Exercise directions
Tell me how many lines of the entries below include the string "shown", and give only the number.
((
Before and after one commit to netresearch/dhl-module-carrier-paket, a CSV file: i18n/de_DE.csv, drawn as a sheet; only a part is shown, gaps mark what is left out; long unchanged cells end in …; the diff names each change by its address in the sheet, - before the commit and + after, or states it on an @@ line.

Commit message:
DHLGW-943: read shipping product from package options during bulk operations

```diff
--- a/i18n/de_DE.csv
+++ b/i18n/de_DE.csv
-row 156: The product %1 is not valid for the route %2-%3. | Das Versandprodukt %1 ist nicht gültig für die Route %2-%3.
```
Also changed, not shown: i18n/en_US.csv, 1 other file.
))
((
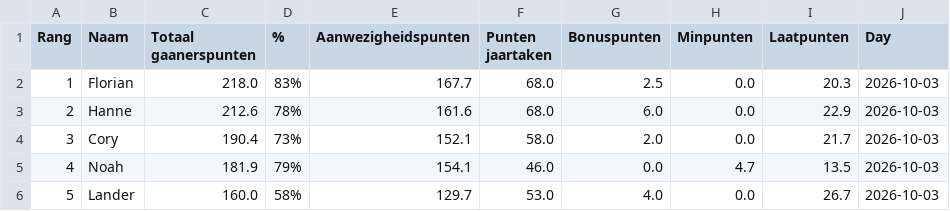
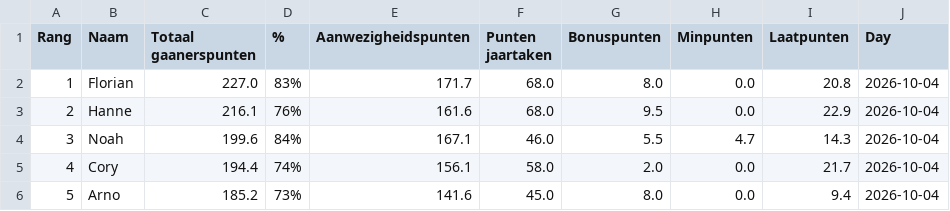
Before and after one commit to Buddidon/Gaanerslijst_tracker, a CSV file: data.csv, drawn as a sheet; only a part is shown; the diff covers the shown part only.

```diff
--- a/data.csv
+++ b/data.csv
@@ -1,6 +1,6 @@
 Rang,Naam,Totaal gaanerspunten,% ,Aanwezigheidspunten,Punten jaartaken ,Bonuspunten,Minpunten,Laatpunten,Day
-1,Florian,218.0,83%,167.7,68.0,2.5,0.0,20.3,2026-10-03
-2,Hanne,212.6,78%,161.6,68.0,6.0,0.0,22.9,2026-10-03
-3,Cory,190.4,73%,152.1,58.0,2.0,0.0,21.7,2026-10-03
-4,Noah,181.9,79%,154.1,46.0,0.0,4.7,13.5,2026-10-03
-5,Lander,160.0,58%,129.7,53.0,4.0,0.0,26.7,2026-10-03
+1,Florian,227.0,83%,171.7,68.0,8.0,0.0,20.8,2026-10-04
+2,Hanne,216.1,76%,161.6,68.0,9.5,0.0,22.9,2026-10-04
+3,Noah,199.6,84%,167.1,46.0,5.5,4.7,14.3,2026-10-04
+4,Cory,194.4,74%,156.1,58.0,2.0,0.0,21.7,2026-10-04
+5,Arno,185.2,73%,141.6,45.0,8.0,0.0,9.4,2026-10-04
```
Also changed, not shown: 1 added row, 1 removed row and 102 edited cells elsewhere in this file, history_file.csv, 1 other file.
))
((
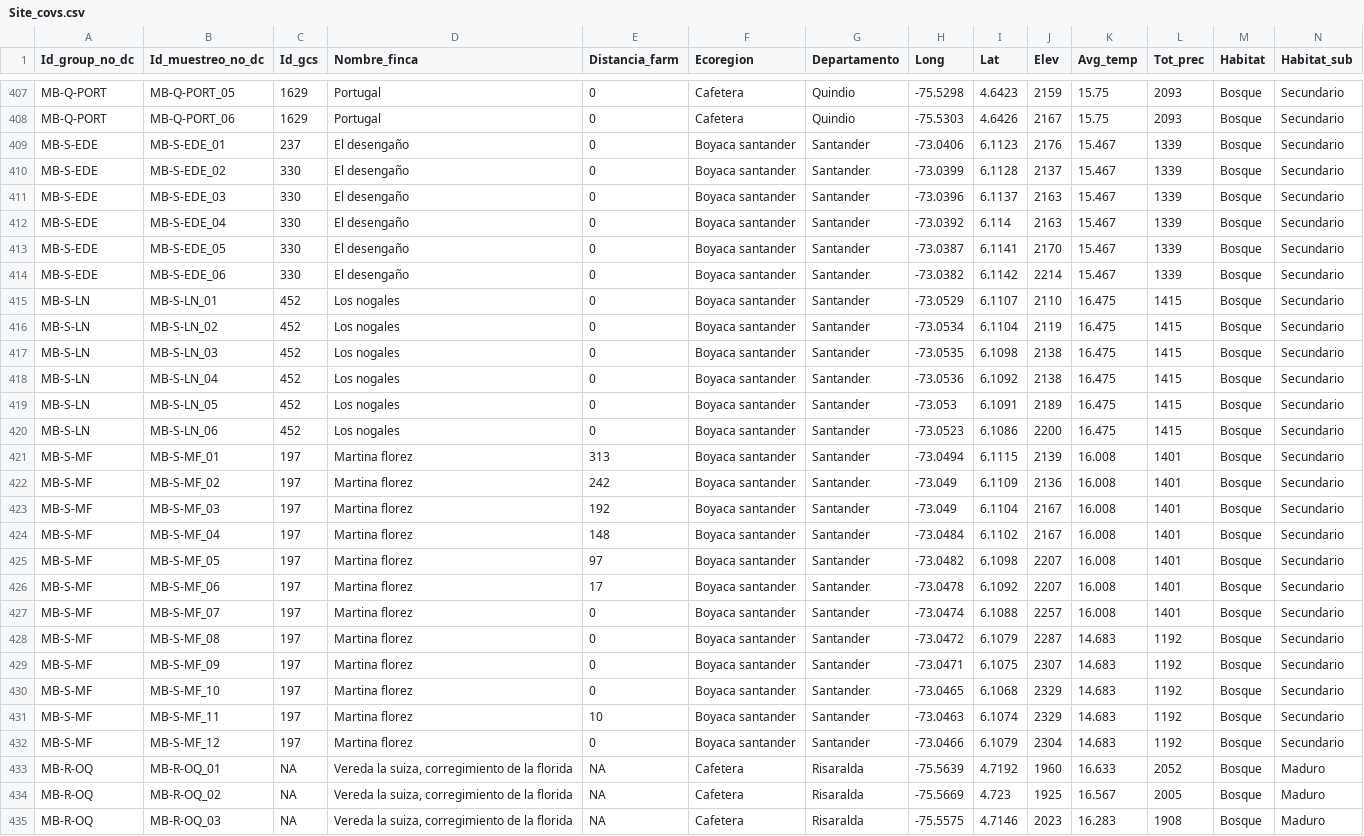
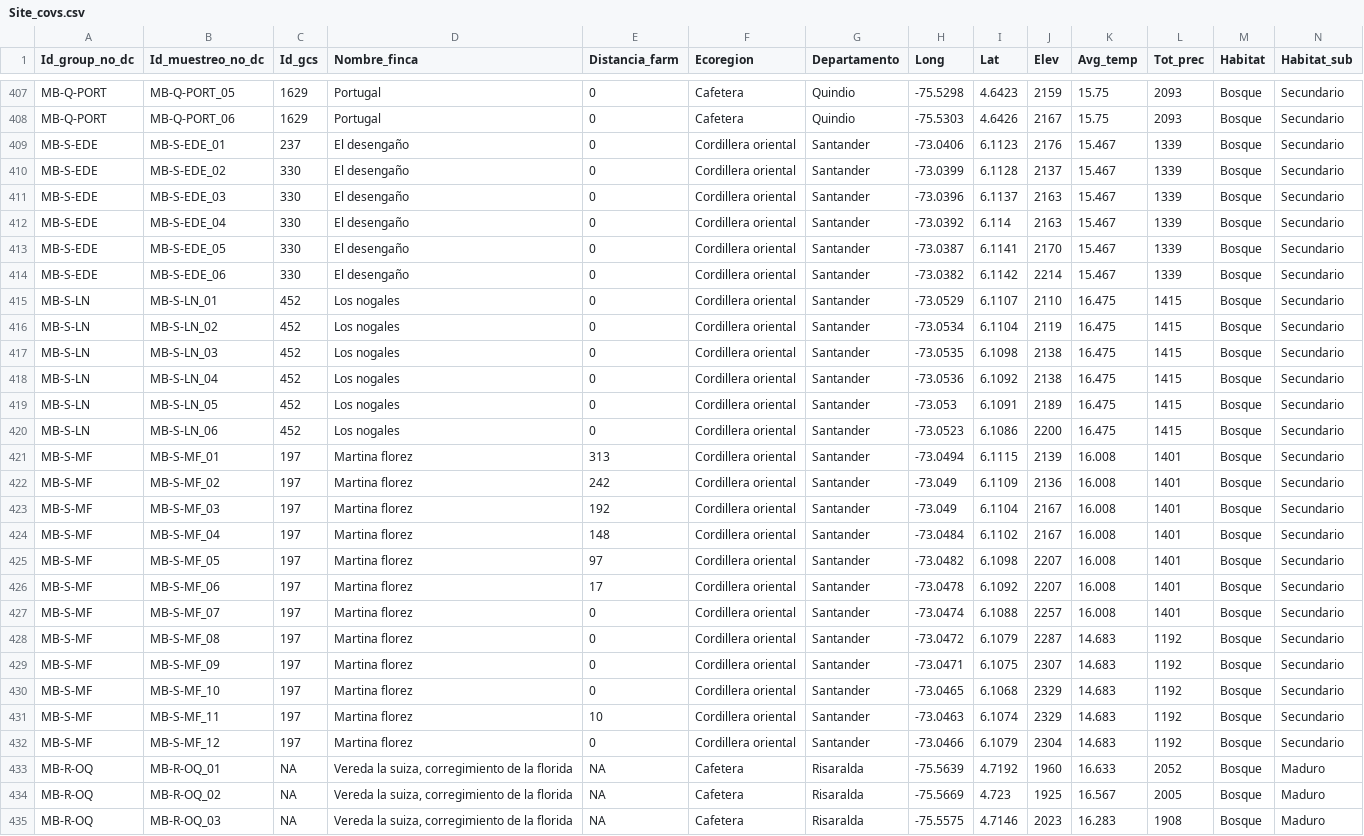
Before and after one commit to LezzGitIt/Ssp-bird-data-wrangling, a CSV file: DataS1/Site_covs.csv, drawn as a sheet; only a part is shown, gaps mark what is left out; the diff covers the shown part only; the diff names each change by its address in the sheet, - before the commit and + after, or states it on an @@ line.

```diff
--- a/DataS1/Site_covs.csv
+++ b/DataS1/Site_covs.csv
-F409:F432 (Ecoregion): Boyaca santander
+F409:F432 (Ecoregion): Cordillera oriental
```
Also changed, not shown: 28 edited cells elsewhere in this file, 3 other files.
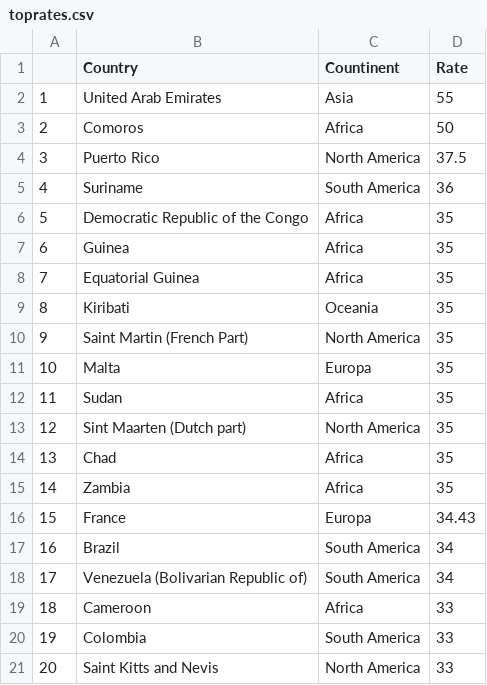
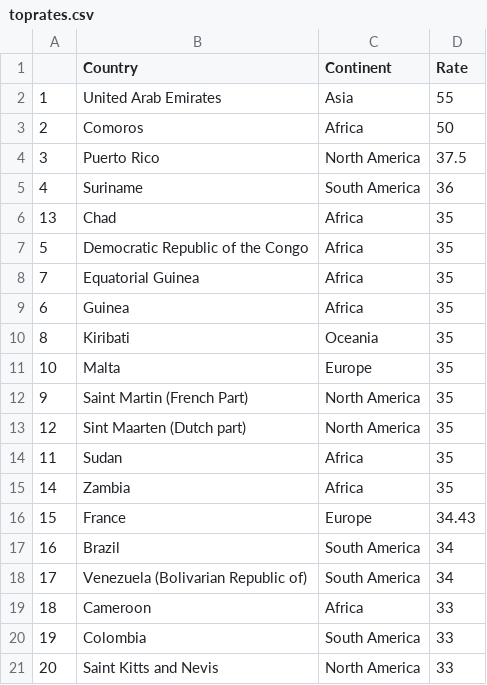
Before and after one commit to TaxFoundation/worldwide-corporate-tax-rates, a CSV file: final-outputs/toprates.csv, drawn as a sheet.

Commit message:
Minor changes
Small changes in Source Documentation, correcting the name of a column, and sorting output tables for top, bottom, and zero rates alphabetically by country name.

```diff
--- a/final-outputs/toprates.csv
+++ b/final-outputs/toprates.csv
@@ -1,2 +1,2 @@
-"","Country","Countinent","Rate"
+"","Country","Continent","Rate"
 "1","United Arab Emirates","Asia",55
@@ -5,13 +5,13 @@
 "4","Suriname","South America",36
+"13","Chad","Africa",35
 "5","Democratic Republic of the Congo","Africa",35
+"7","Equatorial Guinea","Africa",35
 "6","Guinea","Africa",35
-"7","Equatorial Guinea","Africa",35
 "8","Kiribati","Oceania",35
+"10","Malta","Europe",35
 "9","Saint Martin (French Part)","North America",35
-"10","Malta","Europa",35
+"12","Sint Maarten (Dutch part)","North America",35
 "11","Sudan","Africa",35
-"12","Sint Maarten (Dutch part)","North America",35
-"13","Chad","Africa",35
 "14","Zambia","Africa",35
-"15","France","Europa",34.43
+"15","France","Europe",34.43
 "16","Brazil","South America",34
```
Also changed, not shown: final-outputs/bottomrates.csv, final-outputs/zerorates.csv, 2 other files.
))
Answer to this problem
7